• **AIM OF THE TASK**: Among the entries, find each line that includes the string "main" and list it.

⁂

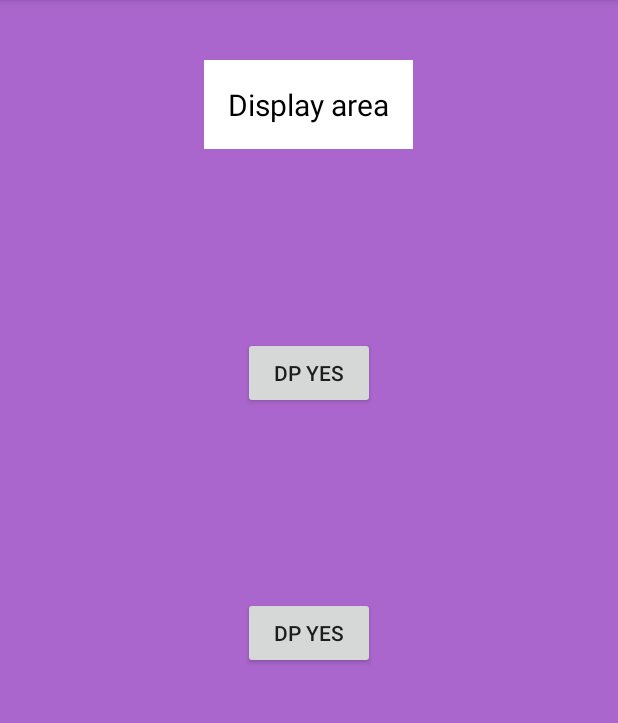
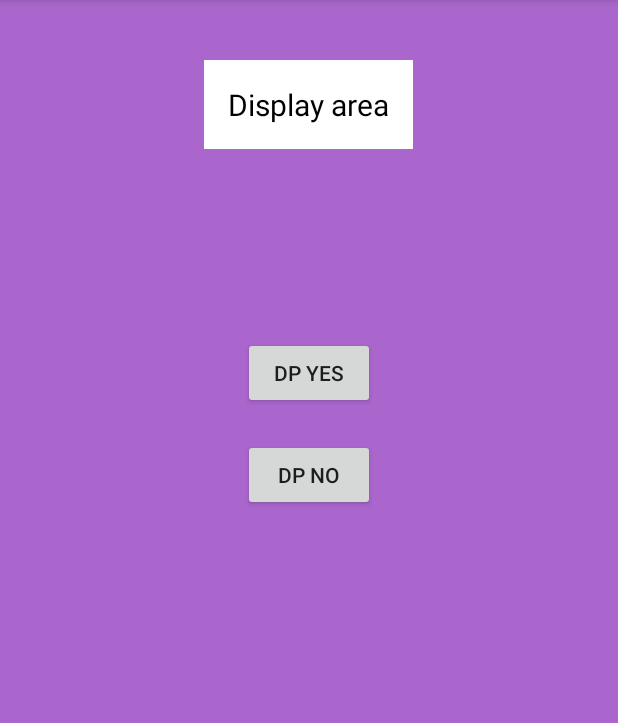
Before and after one commit to anantcodes/Intent-Passing-Modelling, an Android app: the ShowActivity screen opened directly, with no data from a screen before it, on a phone screen of 412 x 824 dp, the part 84-807 px from its top. Run offline under Robolectric (Android 15) with nearby library versions, the phone set to English and light mode, and no system bars.

Commit message:
btn 2 done

```diff
--- a/app/src/main/res/layout/activity_show.xml
+++ b/app/src/main/res/layout/activity_show.xml
@@ -34,8 +34,8 @@
         android:layout_height="wrap_content"
         android:layout_below="@+id/btnYes"
         android:layout_centerHorizontal="true"
-        android:layout_marginTop="125dp"
-        android:text="@string/dp_yes"/>
+        android:layout_marginTop="20dp"
+        android:text="DP No"/>
 
 
 </RelativeLayout>
```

⁂

• **SOLUTION FOR THIS PROBLEM**:
--- a/app/src/main/res/layout/activity_show.xml
+++ b/app/src/main/res/layout/activity_show.xml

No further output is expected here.